The Girl with The Dragon Tattoo, the best-selling book of Swedish author Stieg Larsson, has created quite a stir all over the world. The book, along with The Girl Who Played with Fire and The Girl Who Kicked The Hornet’s Nest (which comprise the Millennium Trilogy) are certified bestsellers that have propelled the late Larsson to the top of the most popular authors in the world.
The books were such a success that they spawned movie adaptations in Sweden; Hollywood has followed suit and is now preparing their own movies based on the novels.
So what makes The Millennium Trilogy such a great read? Here are some reasons:
Stieg Larsson has created two of the most memorable characters in recent contemporary fiction. They may not become literary juggernauts like Captain Ahab or Jay Gatsby, but Lisbeth Salander and Mikael Blomkvist are fully realized characters that are absolutely well written.
They are great additions to the pantheon of memorable crime fiction characters. What also makes them very memorable is that they are polar opposites. Salander can be described as socially inept, while Blomkvist is a playboy to use a polite description of how he manages to get into bed with practically every woman he meets.
But despite that this they are cunning, intelligent characters with a relentless drive to find out the truth using the unique skills and talents they possess.
Sweden, as a country, is one of those places that everyone has heard about but know little about as well. We know it’s the land of Ikea and the birthplace of the Ericsson company that will eventually become Sony-Ericsson. But other than that, there is little else we know.
Reading the Millennium books allows us to dive into Swedish culture in a way that is so different from just reading a travelogue. Larsson may not be an absolutely excellent writer (though he is infinitely better than Nicholas Sparks or Dan Brown), but he deftly paints a picture of modern Swedish life.
You don’t just get to read how they shop, what they cook, or what they usually do during weekends or weeknights, you can practically feel how time flies in Sweden or how the Swedes go about their everyday life.
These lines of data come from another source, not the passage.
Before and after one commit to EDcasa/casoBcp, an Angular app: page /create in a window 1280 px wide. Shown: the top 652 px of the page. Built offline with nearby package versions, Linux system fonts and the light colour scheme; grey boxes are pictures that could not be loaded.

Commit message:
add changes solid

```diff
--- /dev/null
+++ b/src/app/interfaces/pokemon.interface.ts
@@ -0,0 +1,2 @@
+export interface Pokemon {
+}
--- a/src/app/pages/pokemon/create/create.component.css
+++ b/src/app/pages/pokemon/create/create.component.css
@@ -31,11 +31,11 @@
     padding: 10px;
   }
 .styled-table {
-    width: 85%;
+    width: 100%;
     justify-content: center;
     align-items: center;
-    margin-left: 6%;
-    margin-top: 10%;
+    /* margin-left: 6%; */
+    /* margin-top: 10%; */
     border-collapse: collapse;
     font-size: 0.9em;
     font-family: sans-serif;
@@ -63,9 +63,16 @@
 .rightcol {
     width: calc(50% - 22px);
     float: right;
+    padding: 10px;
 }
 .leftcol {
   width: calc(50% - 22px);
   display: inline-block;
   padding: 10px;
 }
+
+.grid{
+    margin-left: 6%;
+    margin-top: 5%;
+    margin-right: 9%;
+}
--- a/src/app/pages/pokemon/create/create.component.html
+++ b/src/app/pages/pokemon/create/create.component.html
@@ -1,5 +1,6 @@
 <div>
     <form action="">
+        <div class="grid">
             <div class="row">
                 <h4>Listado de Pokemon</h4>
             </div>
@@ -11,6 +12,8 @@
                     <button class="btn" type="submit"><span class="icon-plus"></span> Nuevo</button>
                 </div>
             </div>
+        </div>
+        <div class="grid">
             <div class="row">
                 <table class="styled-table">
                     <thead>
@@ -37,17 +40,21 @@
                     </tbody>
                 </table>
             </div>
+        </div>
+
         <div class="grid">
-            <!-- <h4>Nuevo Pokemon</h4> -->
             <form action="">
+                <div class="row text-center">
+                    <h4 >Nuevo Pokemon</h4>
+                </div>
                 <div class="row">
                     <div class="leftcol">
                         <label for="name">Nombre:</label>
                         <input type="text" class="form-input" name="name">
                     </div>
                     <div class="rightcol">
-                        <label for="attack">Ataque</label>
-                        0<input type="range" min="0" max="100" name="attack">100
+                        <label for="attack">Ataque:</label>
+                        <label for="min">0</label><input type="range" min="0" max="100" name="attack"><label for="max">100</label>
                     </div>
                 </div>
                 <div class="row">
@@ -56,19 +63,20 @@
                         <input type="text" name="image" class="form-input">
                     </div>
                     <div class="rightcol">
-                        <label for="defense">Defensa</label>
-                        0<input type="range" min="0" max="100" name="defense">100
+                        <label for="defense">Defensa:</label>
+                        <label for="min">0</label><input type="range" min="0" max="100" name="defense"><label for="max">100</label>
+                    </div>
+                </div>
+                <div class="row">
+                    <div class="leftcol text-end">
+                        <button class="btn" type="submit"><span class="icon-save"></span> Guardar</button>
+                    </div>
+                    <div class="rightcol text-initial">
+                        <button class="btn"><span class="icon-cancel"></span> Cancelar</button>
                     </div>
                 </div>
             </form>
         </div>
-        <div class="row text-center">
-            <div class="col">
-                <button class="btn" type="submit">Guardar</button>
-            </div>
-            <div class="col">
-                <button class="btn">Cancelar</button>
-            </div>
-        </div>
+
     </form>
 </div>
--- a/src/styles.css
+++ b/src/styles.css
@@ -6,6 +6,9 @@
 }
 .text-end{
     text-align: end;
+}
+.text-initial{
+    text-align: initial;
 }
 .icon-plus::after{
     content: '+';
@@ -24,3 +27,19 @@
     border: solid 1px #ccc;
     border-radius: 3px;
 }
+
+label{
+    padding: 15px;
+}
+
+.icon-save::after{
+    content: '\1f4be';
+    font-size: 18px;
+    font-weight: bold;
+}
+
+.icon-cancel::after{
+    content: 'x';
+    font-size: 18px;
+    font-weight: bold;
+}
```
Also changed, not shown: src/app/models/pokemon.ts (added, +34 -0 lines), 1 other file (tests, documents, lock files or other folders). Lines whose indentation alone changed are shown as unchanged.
This is a testament to the talents of Larsson as a writer.
The world of Blomkvist and Salander is truly an exciting one. It may not be a Michael Bay explosion extravaganza but they do get into scrapes and situations that are truly exciting.
The fact that Larsson sets these events in the midst of the humdrum of everyday Swede life makes it even more powerful as you get this feeling that underneath the veneer of life in Stockholm, there lies a darker, more sinister world that only a few has ever glimpsed. And it is Larsson that has pried away that curtain to allow us to peek inside.
Larsson describes some events that are filled with violence and are truly horrible, but before he goes over the top he ends it. He just gives us enough to allow our imagination to take over then he stops, allowing us to fill in the blanks.
He gives us the opportunity to paint that mental picture ourselves, which makes it all the more compelling to read what will happen next.
4. Layers of meaning
The Millennium Trilogy may be pulp fiction in its core, but Larsson still manages to inject it with some deep musings about relatively controversial topics like the justice system, the welfare of the marginal sector of society, sexual double standards, sexism, prostitution, white slavery, government corruption, a lazy financial media, and law enforcement.
It’s still a good time to pick up the books without looking like you just began to read it because it’s in fashion. For once, you could be ahead of the curve.
The editor of Ethical Living, and pursuer of relatively interesting information, Simon has a Masters Degree in Creative Writing and Journalism from the University of Wales, and is a photo-journalist and writer whose written and photographic work has been represented by the AFP news agency and appeared in newspapers across Europe and Asia.